Before-and-after page screenshots
◇ ◇ ◇ ◇

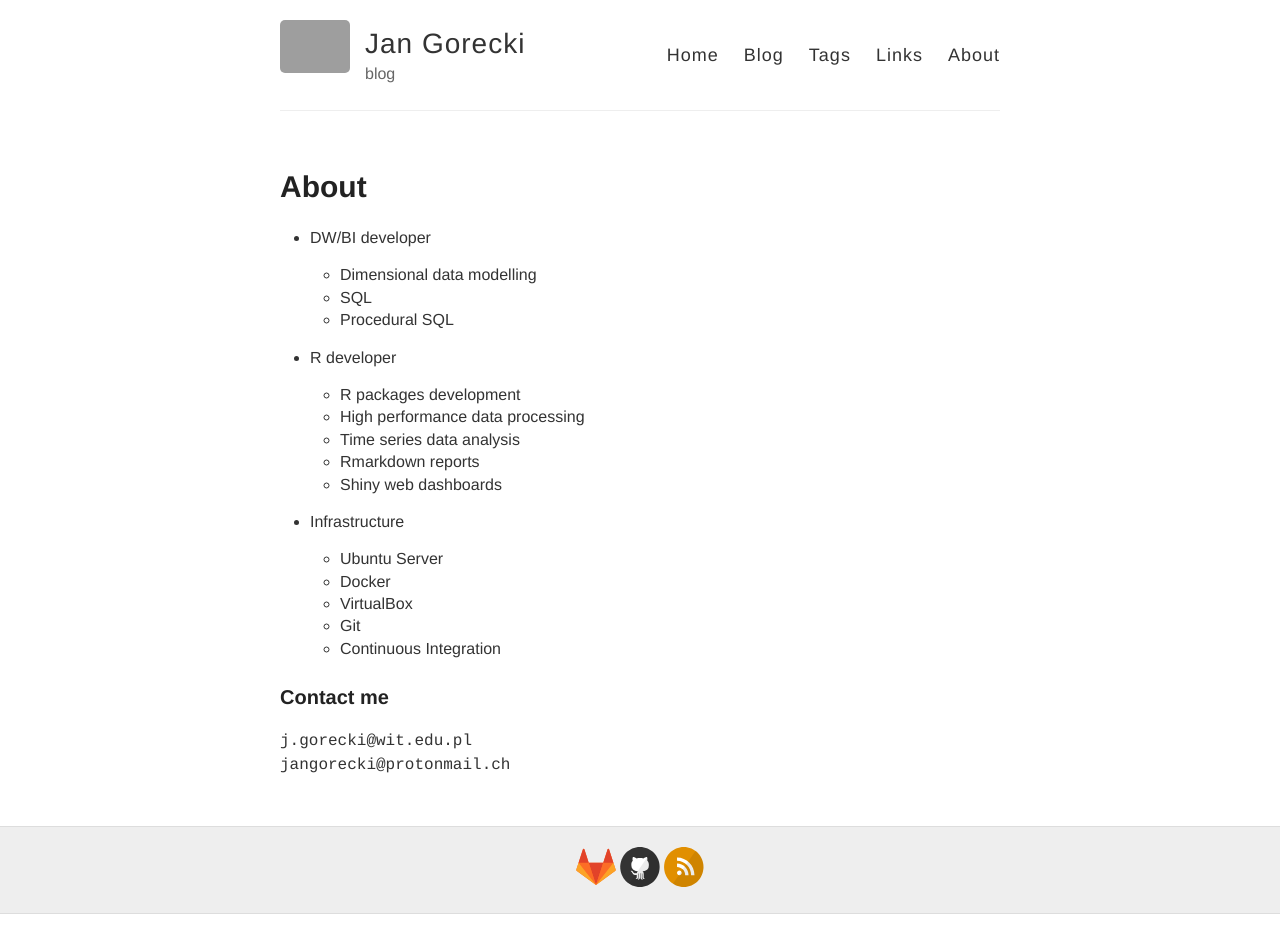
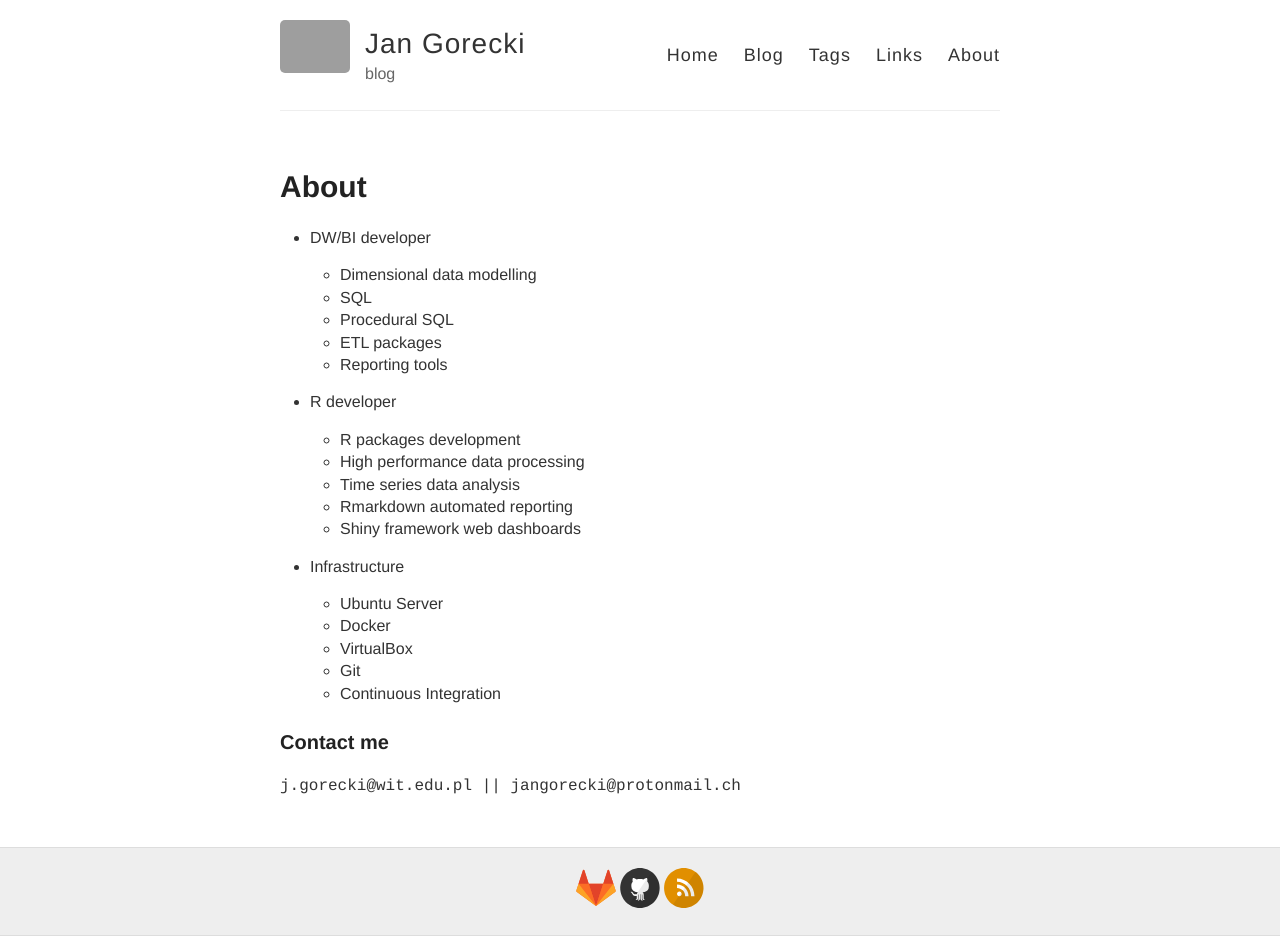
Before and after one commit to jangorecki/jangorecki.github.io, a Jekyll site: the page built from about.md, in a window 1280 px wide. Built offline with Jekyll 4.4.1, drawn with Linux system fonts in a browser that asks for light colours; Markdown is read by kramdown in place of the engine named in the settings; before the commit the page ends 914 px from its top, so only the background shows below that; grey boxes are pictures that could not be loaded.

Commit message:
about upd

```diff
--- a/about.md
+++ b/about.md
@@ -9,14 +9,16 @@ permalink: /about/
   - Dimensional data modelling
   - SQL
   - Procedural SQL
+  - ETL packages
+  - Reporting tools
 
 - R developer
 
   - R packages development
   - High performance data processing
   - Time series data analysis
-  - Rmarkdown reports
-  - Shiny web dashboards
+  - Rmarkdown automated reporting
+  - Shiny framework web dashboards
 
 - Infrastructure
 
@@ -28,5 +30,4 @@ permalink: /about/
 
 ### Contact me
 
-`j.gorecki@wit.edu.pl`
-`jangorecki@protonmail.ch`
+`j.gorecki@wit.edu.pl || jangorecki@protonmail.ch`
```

◇ ◇ ◇ ◇

• The task:
Pictures are to be left out; repeat all the remaining data exactly.

• Your response:
Before and after one commit to jangorecki/jangorecki.github.io, a Jekyll site: the page built from about.md, in a window 1280 px wide. Built offline with Jekyll 4.4.1, drawn with Linux system fonts in a browser that asks for light colours; Markdown is read by kramdown in place of the engine named in the settings; before the commit the page ends 914 px from its top, so only the background shows below that; grey boxes are pictures that could not be loaded.

Commit message:
about upd

```diff
--- a/about.md
+++ b/about.md
@@ -9,14 +9,16 @@ permalink: /about/
   - Dimensional data modelling
   - SQL
   - Procedural SQL
+  - ETL packages
+  - Reporting tools
 
 - R developer
 
   - R packages development
   - High performance data processing
   - Time series data analysis
-  - Rmarkdown reports
-  - Shiny web dashboards
+  - Rmarkdown automated reporting
+  - Shiny framework web dashboards
 
 - Infrastructure
 
@@ -28,5 +30,4 @@ permalink: /about/
 
 ### Contact me
 
-`j.gorecki@wit.edu.pl`
-`jangorecki@protonmail.ch`
+`j.gorecki@wit.edu.pl || jangorecki@protonmail.ch`
```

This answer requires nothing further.